This review found that subjects training in the morning made similar training adaptations to subjects training at night. Strength is usually greater at night, however, you can still increase strength and size at the same rate no matter what time of day you train. The takeaway? Train whatever time works for you!
The Study: Grgic, J., Lazinica, B., Garofolini, A., Schoenfeld, B. J., Saner, N. J., & Mikulic, P. (2019). The effects of time of day-specific resistance training on adaptations in skeletal muscle hypertrophy and muscle strength: A systematic review and meta-analysis. Chronobiology International, 1-12.
From being a mediocre athlete, to professional powerlifter and strength coach, and now to researcher and writer, Charlie combines education and experience in the effort to help Bridge the Gap Between Science and Application. Charlie performs double duty by being the Content Manager for The Muscle PhD as well as the Director of Human Performance at the Applied Science and Performance Institute in Tampa, FL. To appease the nerds, Charlie is a PhD candidate in Human Performance with a master’s degree in Kinesiology and a bachelor’s degree in Exercise Science.

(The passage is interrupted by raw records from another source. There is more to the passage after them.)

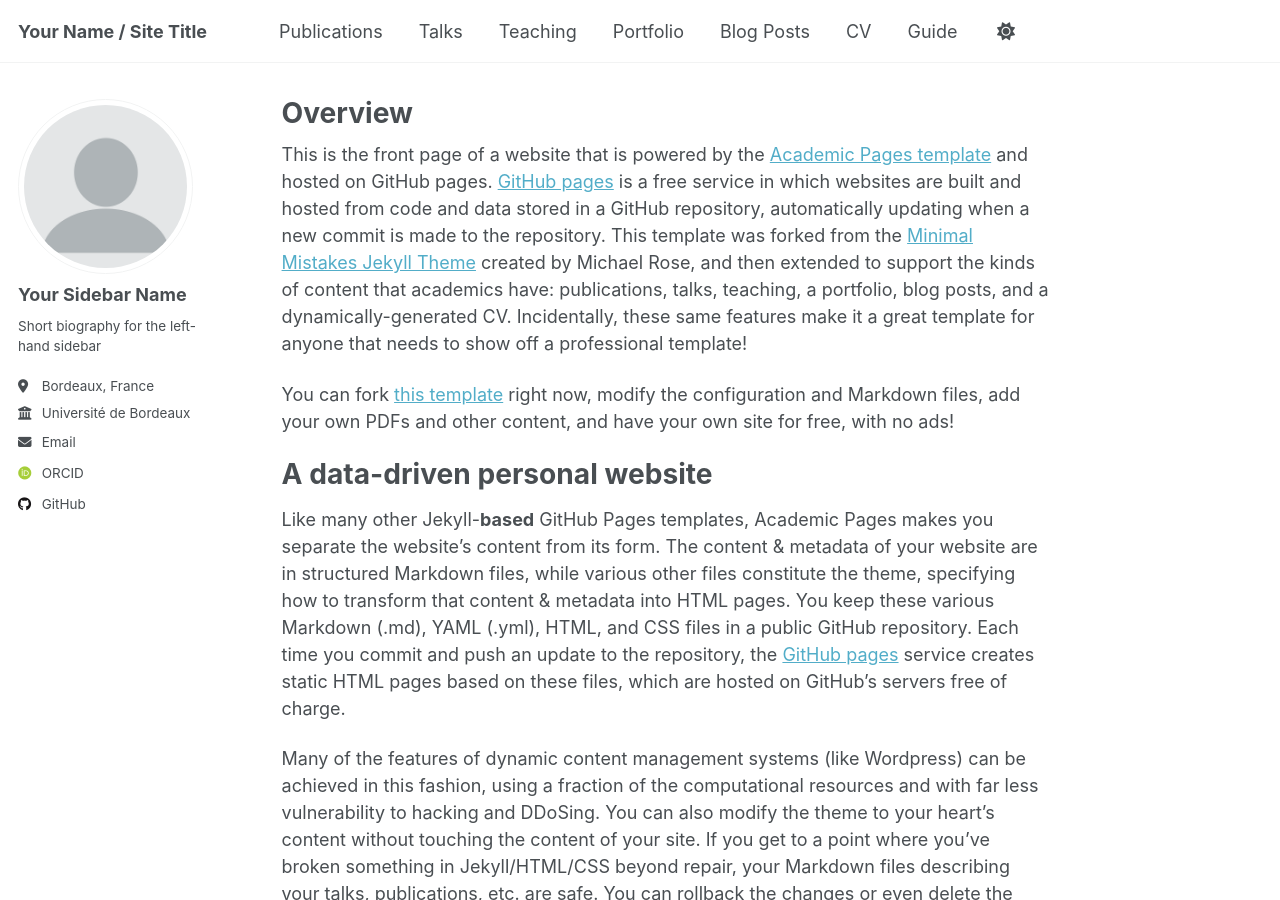
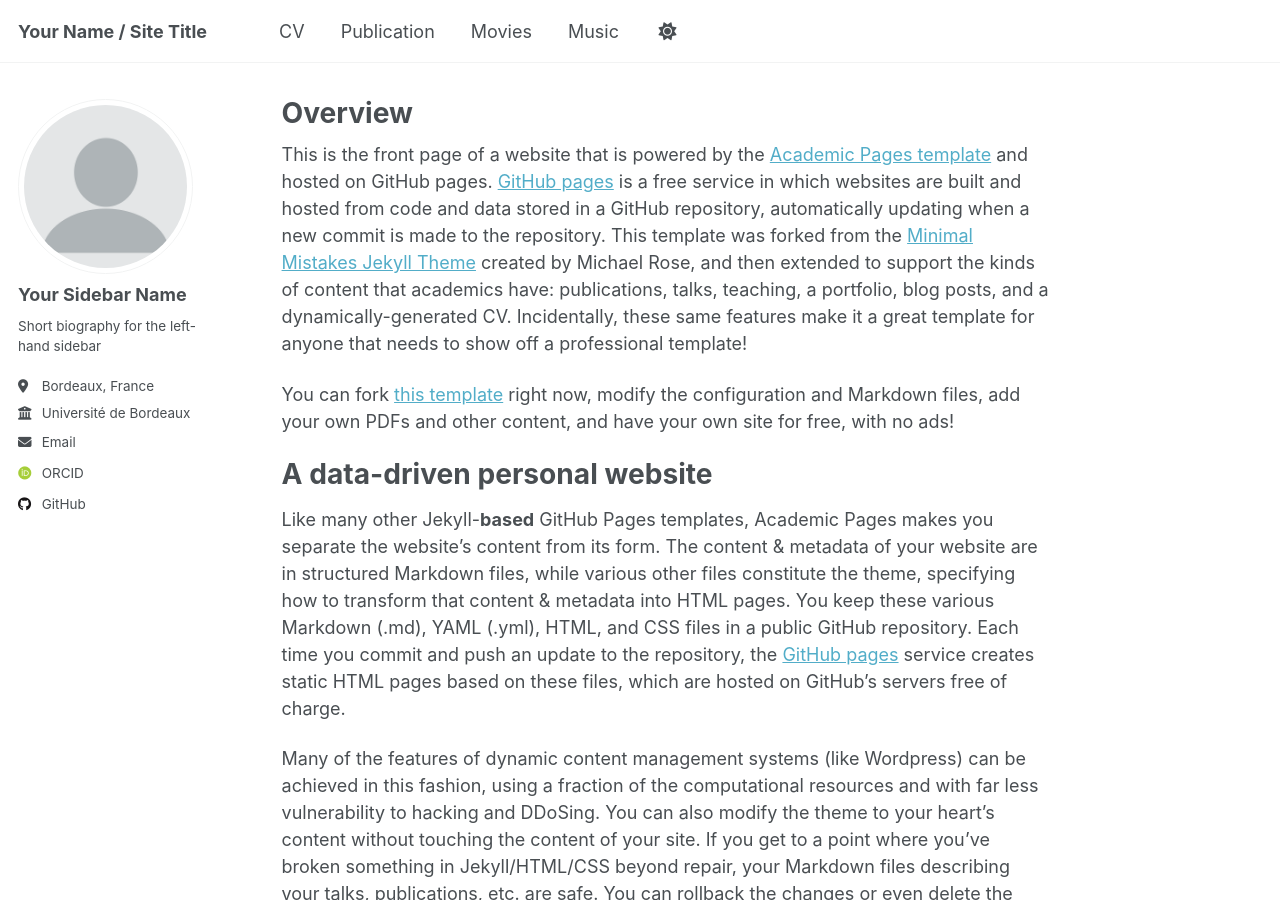
Before and after one commit to TradeMark17/TradeMark17.github.io, a Jekyll site: the page built from _pages/about.md, in a window 1280 px wide and 900 px high. Built offline with Jekyll 4.4.1, drawn with Linux system fonts in a browser that asks for light colours; some web fonts are replaced; a script that is not in the unit is left out.

Commit message:
Update navigation.yml

```diff
--- a/_data/navigation.yml
+++ b/_data/navigation.yml
@@ -8,26 +8,17 @@
 #      Markdown formatted page while the second is generated using JSON.
 
 main:
-  - title: "Publications"
-    url: /publications/
-
-  - title: "Talks"
-    url: /talks/
-
-  - title: "Teaching"
-    url: /teaching/
-
-  - title: "Portfolio"
-    url: /portfolio/
-
-  - title: "Blog Posts"
-    url: /year-archive/
-
   - title: "CV"
     url: /cv/
 
+  - title: "Publication"
+    url: /publications/
+
+  - title: "Movies"
+    url: /movies/
+
+  - title: "Music"
+    url: /music/
+
   # - title: "CV"
   #   url: /cv-json/
-
-  - title: "Guide"
-    url: /markdown/
```
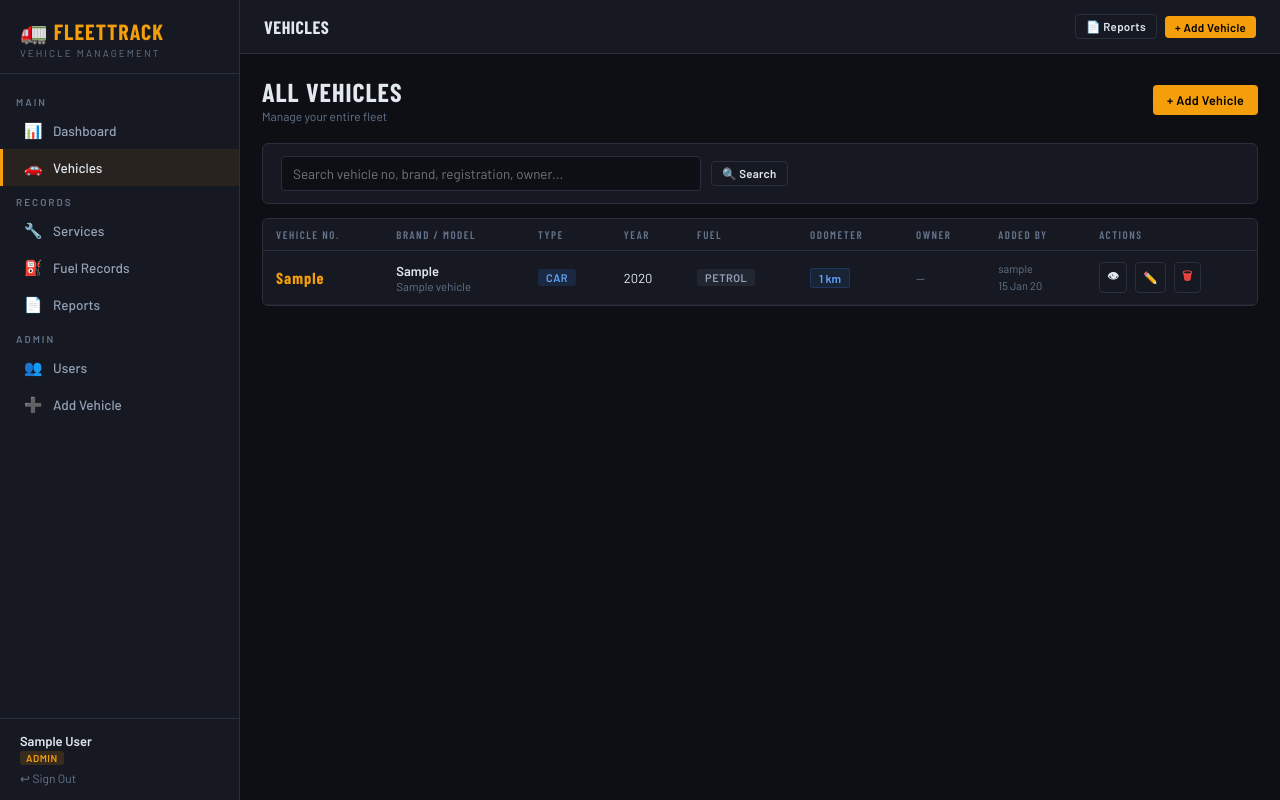
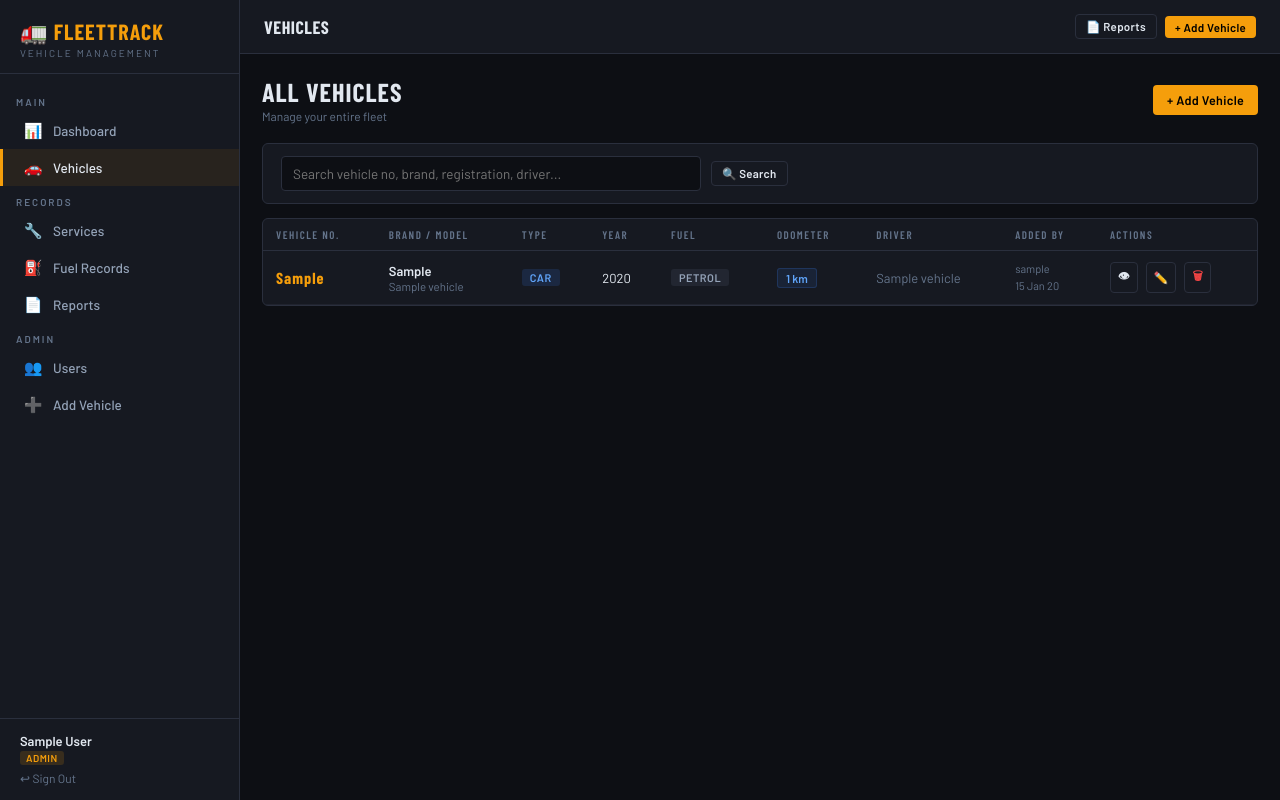
Before and after one commit to neeradian/Fleet_Manager, a Django app: page /vehicles/ in a window 1280 px wide. Run offline with Django 4.2, Linux system fonts and the light colour scheme; a user stored in the database is signed in; tables that the repository leaves empty hold one stand-in row (values such as "Sample post"); some web fonts are replaced.

Commit message:
final touch

```diff
--- a/vehicles/templates/vehicles/report.html
+++ b/vehicles/templates/vehicles/report.html
@@ -85,7 +85,7 @@
   </div>
   <div id="section-vehicles" class="table-wrap">
     <table>
-      <thead><tr><th>Vehicle No.</th><th>Brand / Model</th><th>Type</th><th>Fuel</th><th>Year</th><th>Odometer</th><th>Owner</th></tr></thead>
+      <thead><tr><th>Vehicle No.</th><th>Brand / Model</th><th>Type</th><th>Fuel</th><th>Year</th><th>Odometer</th><th>Driver</th></tr></thead>
       <tbody>
         {% for v in vehicle_list %}
         <tr>
--- a/vehicles/templates/vehicles/vehicle_list.html
+++ b/vehicles/templates/vehicles/vehicle_list.html
@@ -20,7 +20,7 @@
         type="text"
         name="q"
         value="{{ q }}"
-        placeholder="Search vehicle no, brand, registration, owner..."
+        placeholder="Search vehicle no, brand, registration, driver..."
         style="flex: 1; max-width: 420px"
       />
       <button type="submit" class="btn btn-outline btn-sm">🔍 Search</button>
@@ -43,7 +43,7 @@
           <th>Year</th>
           <th>Fuel</th>
           <th>Odometer</th>
-          <th>Owner</th>
+          <th>Driver</th>
           <th>Added By</th>
           <th>Actions</th>
         </tr>
@@ -79,7 +79,7 @@
             <span class="badge badge-gray">{{ v.get_fuel_type_display }}</span>
           </td>
           <td><span class="km-badge">{{ v.current_km }} km</span></td>
-          <td class="text-muted">{{ v.owner_name|default:"—" }}</td>
+          <td class="text-muted">{{ v.driver_name|default:"—" }}</td>
           <td class="audit-info">
             {{ v.created_by.username|default:"—" }}<br /><span
               class="text-muted"
--- a/vehicles/views.py
+++ b/vehicles/views.py
@@ -181,7 +181,7 @@ def vehicle_list(request):
             Q(vehicle_no__icontains=q)
             | Q(brand__icontains=q)
             | Q(registration_no__icontains=q)
-            | Q(owner_name__icontains=q)
+            | Q(driver_name__icontains=q)
         )
     return render(request, "vehicles/vehicle_list.html", {"vehicles": qs, "q": q})
 
```
Also changed, not shown: vehicles/templates/vehicles/base.html (+8 -2 lines).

For more alphabet soup, Charlie is also a Certified Strength and Conditioning Specialist (CSCS), an ACSM-certified Exercise Physiologist (ACSM-EP), and a USA Weightlifting-certified performance coach (USAW).